Conversations With a Nine-Year-Old: God

We were hiking the trails of a beautiful state park a couple weekends ago, on a day when the summer was everything you hope and expect it to be in Wyoming: a strikingly rich blue sky, warm-but-not-hot temperatures, and full of the wonder and awe of two boys seeing the adventure of the world with fresh eyes. We were on our way to a waterfall tucked a couple of miles back in the woods, when my nine-year-old posed an incredible question.


“Yeah, buddy?”

“What if the Bible is a fairy tale? Like, what if it’s just made up?”

Woah. It would be an understatement to say I wasn’t expecting that. Amidst the flood of thoughts that began filling my mind, one stood out: be careful how you respond. My goal as a parent has always been to paint a picture of God for my children with my life that invites them to discover God for themselves, not to push or force God on them, or tell them the “right” way to think or believe. I want to give them the freedom to explore and doubt and realize their faith on their terms. I just never thought we’d be doing this kind of wrestling at the age of nine.

I definitely wanted to avoid a simplistic rebuke: “The Bible isn’t a fairy tale, and it’s not made up. It’s true, and we need to believe it.” Not only would that have shut down the conversation and taught my son that he couldn’t come to me with these sorts of thoughts and questions, it would have been a statement that I don’t even fully believe all the time. Someday soon I’ll share with my son that sometimes, I wonder the same exact thing. But as we trekked through the woods that morning, this moment was about him, not about me. And so, my response was simple, intended to encourage further discussion:

“Yeah? What if it is? What do you think?”

He took the permission and ran with it, putting a clarifying point on his question.

“I mean, what if God didn’t really create everything like it says?”

“That’s a really good question, buddy. What if we think about it like this: all of this stuff around us right now — the trees, the sky, the ground — there was a time when none of it existed, right?”


“Before any of this stuff existed, someone had to exist who made all of it. That would be God.”

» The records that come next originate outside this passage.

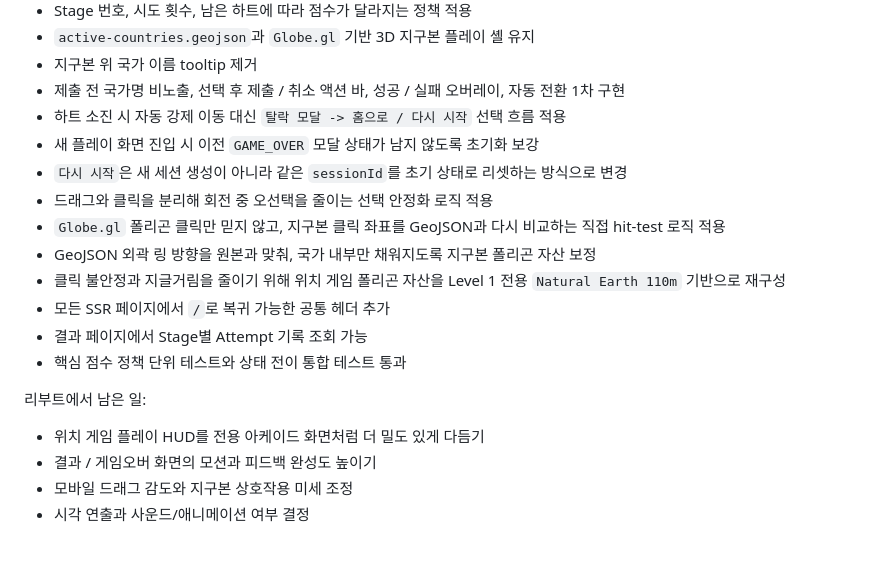
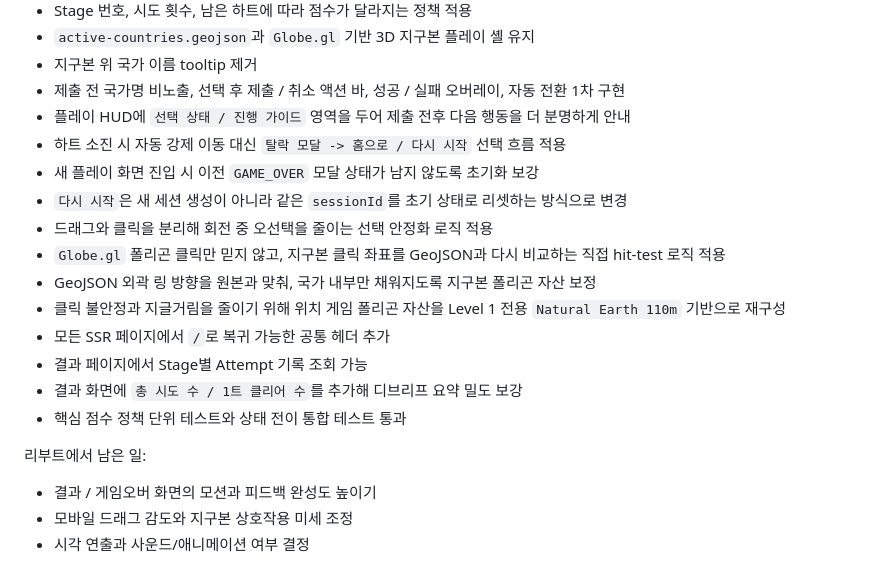
Before and after one commit to answndud/world_map_game, a Markdown page: docs/PORTFOLIO_PLAYBOOK.md, the part around the change. Drawn GitHub-style.

```diff
--- a/docs/PORTFOLIO_PLAYBOOK.md
+++ b/docs/PORTFOLIO_PLAYBOOK.md
@@ -206,6 +206,7 @@
 - `active-countries.geojson`과 `Globe.gl` 기반 3D 지구본 플레이 셸 유지
 - 지구본 위 국가 이름 tooltip 제거
 - 제출 전 국가명 비노출, 선택 후 제출 / 취소 액션 바, 성공 / 실패 오버레이, 자동 전환 1차 구현
+- 플레이 HUD에 `선택 상태 / 진행 가이드` 영역을 두어 제출 전후 다음 행동을 더 분명하게 안내
 - 하트 소진 시 자동 강제 이동 대신 `탈락 모달 -> 홈으로 / 다시 시작` 선택 흐름 적용
 - 새 플레이 화면 진입 시 이전 `GAME_OVER` 모달 상태가 남지 않도록 초기화 보강
 - `다시 시작`은 새 세션 생성이 아니라 같은 `sessionId`를 초기 상태로 리셋하는 방식으로 변경
@@ -215,11 +216,11 @@
 - 클릭 불안정과 지글거림을 줄이기 위해 위치 게임 폴리곤 자산을 Level 1 전용 `Natural Earth 110m` 기반으로 재구성
 - 모든 SSR 페이지에서 `/`로 복귀 가능한 공통 헤더 추가
 - 결과 페이지에서 Stage별 Attempt 기록 조회 가능
+- 결과 화면에 `총 시도 수 / 1트 클리어 수`를 추가해 디브리프 요약 밀도 보강
 - 핵심 점수 정책 단위 테스트와 상태 전이 통합 테스트 통과
 
 리부트에서 남은 일:
 
-- 위치 게임 플레이 HUD를 전용 아케이드 화면처럼 더 밀도 있게 다듬기
 - 결과 / 게임오버 화면의 모션과 피드백 완성도 높이기
 - 모바일 드래그 감도와 지구본 상호작용 미세 조정
 - 시각 연출과 사운드/애니메이션 여부 결정
```
Also changed, not shown: docs/WORKLOG.md (+21 -0 lines).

“Yeah, but what if it wasn’t God like in the Bible? What if it was a different God? What if it was, like, the Mexican God or something?”

(Here, I stop to marvel at my son’s amazing critical thinking skills intersecting with his limited world experience — instead of, say, the Buddhist God or the Hindu God or something along those lines, he uses the phrase “Mexican God”. Not in a racially insensitive way, and not to imply Mexicans can’t believe in the Christian God, but simply as a stand-in descriptor for some other deity outside his experience.)

“That’s another great question.” I want him to feel comfortable asking these sorts of questions as he grows up. And, honestly, it is a great question. “Let’s start here: whoever existed before everything else must have been some sort of God.”

“But how do you know that?”

“Well, since they had the power to create things, like this tree, it couldn’t have been a human, right? Can you make a tree?”

Here, there was giggling and jokes about making trees appear out of thin air. Eventually, I continued:

“So maybe the question is, ‘What kind of God created everything?’ Was he kind? Loving? Evil? Angry? And to me, the Bible says it was a loving God.”

“Yeah, but how do you know that’s true? How do you know for sure?”

“Well, I guess you can’t know for sure. That’s why they call it faith. You just choose to believe.”

“Dad, I still believe in the Christian God.”

“Okay, buddy.”

“But what if it’s not?”

“One of the reasons I choose to believe that God is a loving and kind God is because of Jesus. He came as a real person and said, ‘If you want to know what God is like, look at me.’ He said he looked like exactly what God looked like. And when I read stories about Jesus, I see stories that are full of love and kindness. So, I choose to believe that.”


And with that, we found ourselves climbing the final set of rocks up to that little waterfall, our original destination. As I sat and watched our kids brave the icy cold mountain water, I couldn’t help but feel thankful that our journey had led us to even more beautiful places that morning. We didn’t talk about faith or God on the hike back to the car. Our nine-year-old probably won’t remember this conversation for much longer, if he still remembers it now. But I will. This impromptu, unexpected dialog with my son will remain profoundly meaningful to me, and I am grateful to God for allowing it to happen.